▸ ABOUT THIS EXERCISE
Leaving every picture out, repeat all of the entries below exactly.

▸ PROVIDED DATA

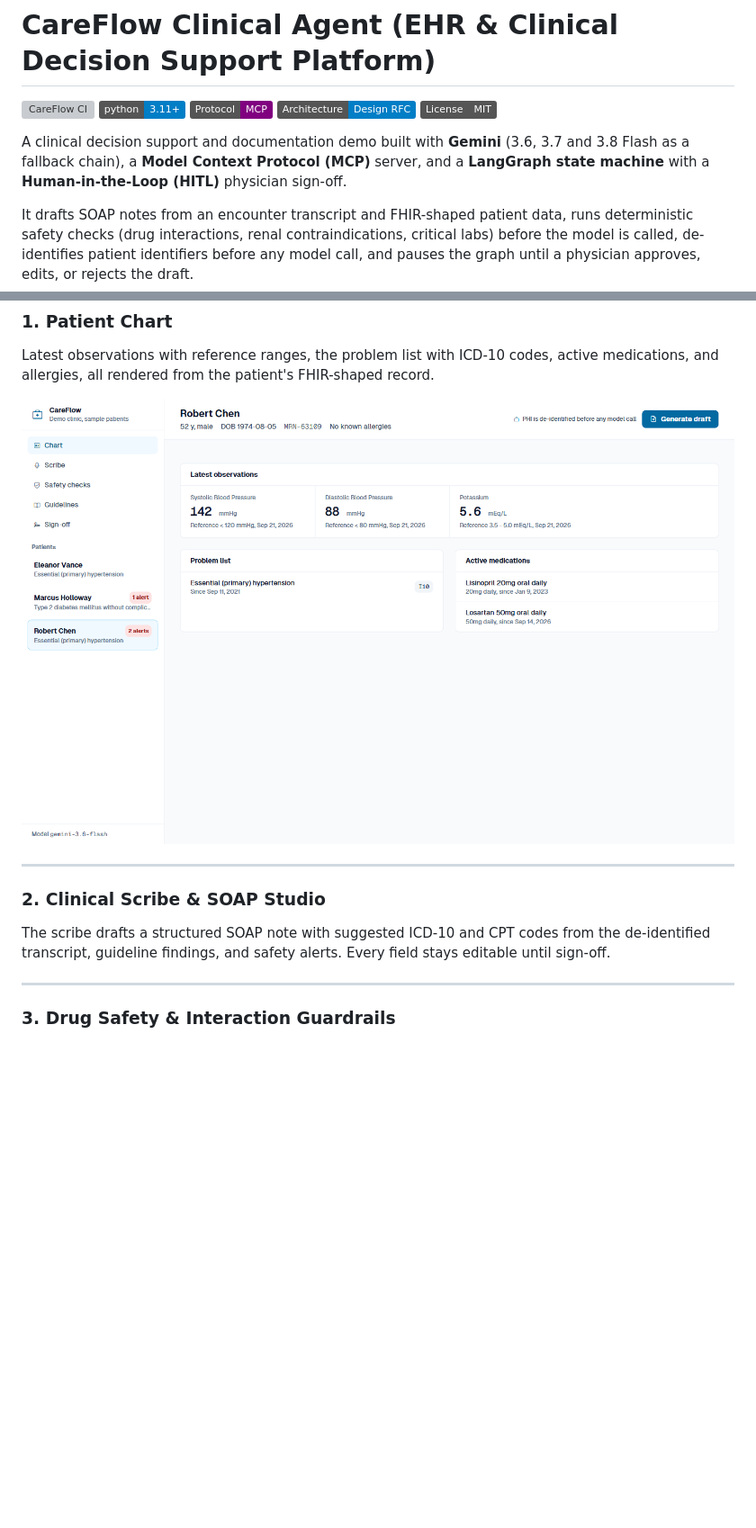
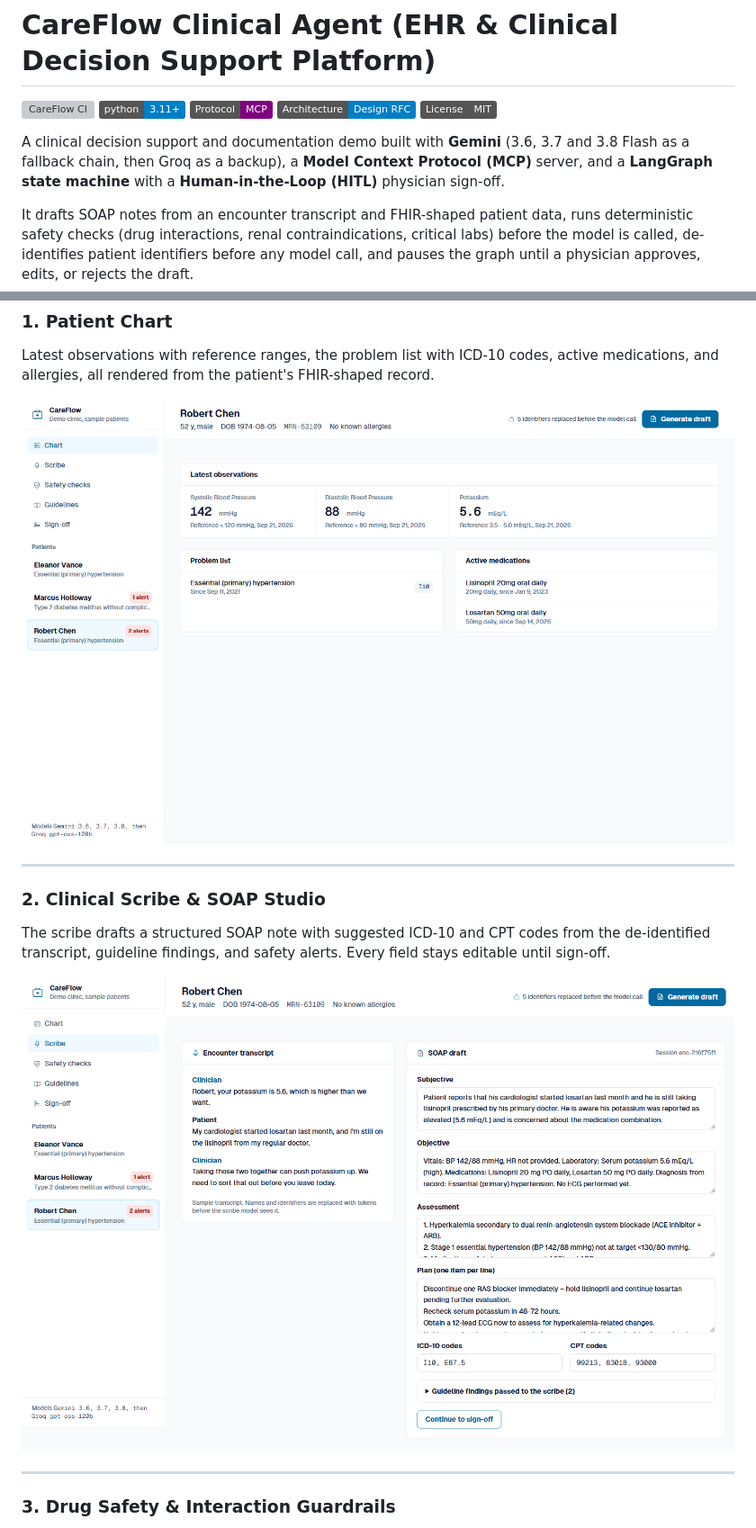
Before and after one commit to varadganjoo/careflow-clinical-agent, a Markdown page: README.md, 2 parts joined by grey strips. Shown at 90% size. GitHub-like rendering; pictures changed too: docs/images/01_patient_chart.png, docs/images/03_scribe.png (added); badges without logos; blank space fills up the shorter version; grey boxes are pictures that could not be loaded.

Commit message:
docs: document the Groq backup; screenshots of a live draft and sign-off
Co-Authored-By: Claude Opus 5.5 <noreply@anthropic.com>

```diff
--- a/README.md
+++ b/README.md
@@ -6,7 +6,7 @@
 [![Architecture RFC](https://img.shields.io/badge/Architecture-Design%20RFC-blue.svg)](docs/ARCHITECTURE.md)
 [![License: MIT](https://img.shields.io/badge/License-MIT-gray.svg)](LICENSE)
 
-A clinical decision support and documentation demo built with **Gemini** (3.6, 3.7 and 3.8 Flash as a fallback chain), a **Model Context Protocol (MCP)** server, and a **LangGraph state machine** with a **Human-in-the-Loop (HITL)** physician sign-off.
+A clinical decision support and documentation demo built with **Gemini** (3.6, 3.7 and 3.8 Flash as a fallback chain, then Groq as a backup), a **Model Context Protocol (MCP)** server, and a **LangGraph state machine** with a **Human-in-the-Loop (HITL)** physician sign-off.
 
 It drafts SOAP notes from an encounter transcript and FHIR-shaped patient data, runs deterministic safety checks (drug interactions, renal contraindications, critical labs) before the model is called, de-identifies patient identifiers before any model call, and pauses the graph until a physician approves, edits, or rejects the draft.
 
@@ -33,6 +33,8 @@ Latest observations with reference ranges, the problem list with ICD-10 codes, a
 ### 2. Clinical Scribe & SOAP Studio
 The scribe drafts a structured SOAP note with suggested ICD-10 and CPT codes from the de-identified transcript, guideline findings, and safety alerts. Every field stays editable until sign-off.
 
+![SOAP draft from the de-identified transcript](docs/images/03_scribe.png)
+
 ---
 
 ### 3. Drug Safety & Interaction Guardrails
```
Also changed, not shown: other parts of README.md (+6 -4 lines), docs/ARCHITECTURE.md (+3 -1 lines), docs/images/02_safety_checks.png, docs/images/04_signoff.png (added), 1 other file.
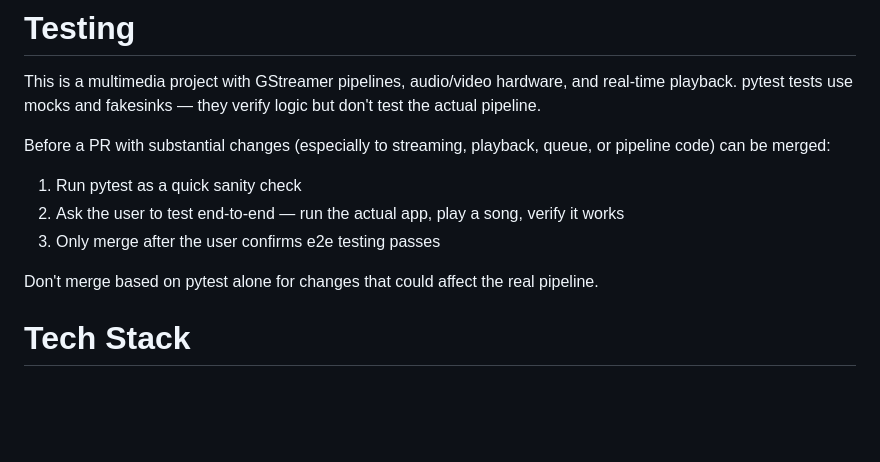
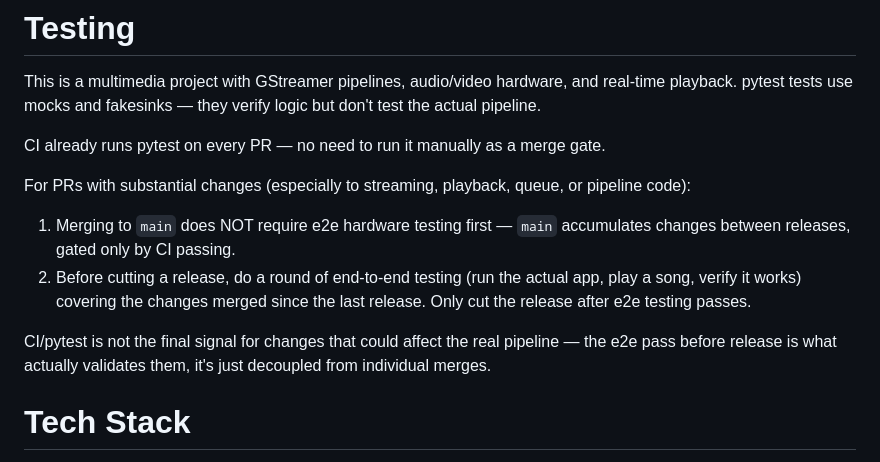
Before and after one commit to mdz/kbox, a Markdown page: CLAUDE.md, the part around the change. Rendered like a GitHub page; blank space fills up the shorter version.

Commit message:
Relax streaming pipeline testing policy: gate release, not merge
Previously required manual e2e hardware testing before merging any PR
touching streaming/playback/queue/pipeline code. In practice, changes
accumulate on main between releases, with a single e2e testing pass
done before cutting a release. Update CLAUDE.md to reflect that
workflow, and drop the redundant manual pytest step since CI already
runs it on every PR.

```diff
--- a/CLAUDE.md
+++ b/CLAUDE.md
@@ -52,13 +52,14 @@ These show up periodically and are not indicative of a kbox bug — don't chase
 
 This is a multimedia project with GStreamer pipelines, audio/video hardware, and real-time playback. pytest tests use mocks and fakesinks — they verify logic but don't test the actual pipeline.
 
-Before a PR with substantial changes (especially to streaming, playback, queue, or pipeline code) can be merged:
+CI already runs pytest on every PR — no need to run it manually as a merge gate.
 
-1. Run pytest as a quick sanity check
-2. Ask the user to test end-to-end — run the actual app, play a song, verify it works
-3. Only merge after the user confirms e2e testing passes
+For PRs with substantial changes (especially to streaming, playback, queue, or pipeline code):
 
-Don't merge based on pytest alone for changes that could affect the real pipeline.
+1. Merging to `main` does NOT require e2e hardware testing first — `main` accumulates changes between releases, gated only by CI passing.
+2. Before cutting a release, do a round of end-to-end testing (run the actual app, play a song, verify it works) covering the changes merged since the last release. Only cut the release after e2e testing passes.
+
+CI/pytest is not the final signal for changes that could affect the real pipeline — the e2e pass before release is what actually validates them, it's just decoupled from individual merges.
 
 # Tech Stack
 
```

▸ RESPONSE FOR THIS EXERCISE
Before and after one commit to varadganjoo/careflow-clinical-agent, a Markdown page: README.md, 2 parts joined by grey strips. Shown at 90% size. GitHub-like rendering; pictures changed too: docs/images/01_patient_chart.png, docs/images/03_scribe.png (added); badges without logos; blank space fills up the shorter version; grey boxes are pictures that could not be loaded.

Commit message:
docs: document the Groq backup; screenshots of a live draft and sign-off
Co-Authored-By: Claude Opus 5.5 <noreply@anthropic.com>

```diff
--- a/README.md
+++ b/README.md
@@ -6,7 +6,7 @@
 [![Architecture RFC](https://img.shields.io/badge/Architecture-Design%20RFC-blue.svg)](docs/ARCHITECTURE.md)
 [![License: MIT](https://img.shields.io/badge/License-MIT-gray.svg)](LICENSE)
 
-A clinical decision support and documentation demo built with **Gemini** (3.6, 3.7 and 3.8 Flash as a fallback chain), a **Model Context Protocol (MCP)** server, and a **LangGraph state machine** with a **Human-in-the-Loop (HITL)** physician sign-off.
+A clinical decision support and documentation demo built with **Gemini** (3.6, 3.7 and 3.8 Flash as a fallback chain, then Groq as a backup), a **Model Context Protocol (MCP)** server, and a **LangGraph state machine** with a **Human-in-the-Loop (HITL)** physician sign-off.
 
 It drafts SOAP notes from an encounter transcript and FHIR-shaped patient data, runs deterministic safety checks (drug interactions, renal contraindications, critical labs) before the model is called, de-identifies patient identifiers before any model call, and pauses the graph until a physician approves, edits, or rejects the draft.
 
@@ -33,6 +33,8 @@ Latest observations with reference ranges, the problem list with ICD-10 codes, a
 ### 2. Clinical Scribe & SOAP Studio
 The scribe drafts a structured SOAP note with suggested ICD-10 and CPT codes from the de-identified transcript, guideline findings, and safety alerts. Every field stays editable until sign-off.
 
+![SOAP draft from the de-identified transcript](docs/images/03_scribe.png)
+
 ---
 
 ### 3. Drug Safety & Interaction Guardrails
```
Also changed, not shown: other parts of README.md (+6 -4 lines), docs/ARCHITECTURE.md (+3 -1 lines), docs/images/02_safety_checks.png, docs/images/04_signoff.png (added), 1 other file.
Before and after one commit to mdz/kbox, a Markdown page: CLAUDE.md, the part around the change. Rendered like a GitHub page; blank space fills up the shorter version.

Commit message:
Relax streaming pipeline testing policy: gate release, not merge
Previously required manual e2e hardware testing before merging any PR
touching streaming/playback/queue/pipeline code. In practice, changes
accumulate on main between releases, with a single e2e testing pass
done before cutting a release. Update CLAUDE.md to reflect that
workflow, and drop the redundant manual pytest step since CI already
runs it on every PR.

```diff
--- a/CLAUDE.md
+++ b/CLAUDE.md
@@ -52,13 +52,14 @@ These show up periodically and are not indicative of a kbox bug — don't chase
 
 This is a multimedia project with GStreamer pipelines, audio/video hardware, and real-time playback. pytest tests use mocks and fakesinks — they verify logic but don't test the actual pipeline.
 
-Before a PR with substantial changes (especially to streaming, playback, queue, or pipeline code) can be merged:
+CI already runs pytest on every PR — no need to run it manually as a merge gate.
 
-1. Run pytest as a quick sanity check
-2. Ask the user to test end-to-end — run the actual app, play a song, verify it works
-3. Only merge after the user confirms e2e testing passes
+For PRs with substantial changes (especially to streaming, playback, queue, or pipeline code):
 
-Don't merge based on pytest alone for changes that could affect the real pipeline.
+1. Merging to `main` does NOT require e2e hardware testing first — `main` accumulates changes between releases, gated only by CI passing.
+2. Before cutting a release, do a round of end-to-end testing (run the actual app, play a song, verify it works) covering the changes merged since the last release. Only cut the release after e2e testing passes.
+
+CI/pytest is not the final signal for changes that could affect the real pipeline — the e2e pass before release is what actually validates them, it's just decoupled from individual merges.
 
 # Tech Stack
 
```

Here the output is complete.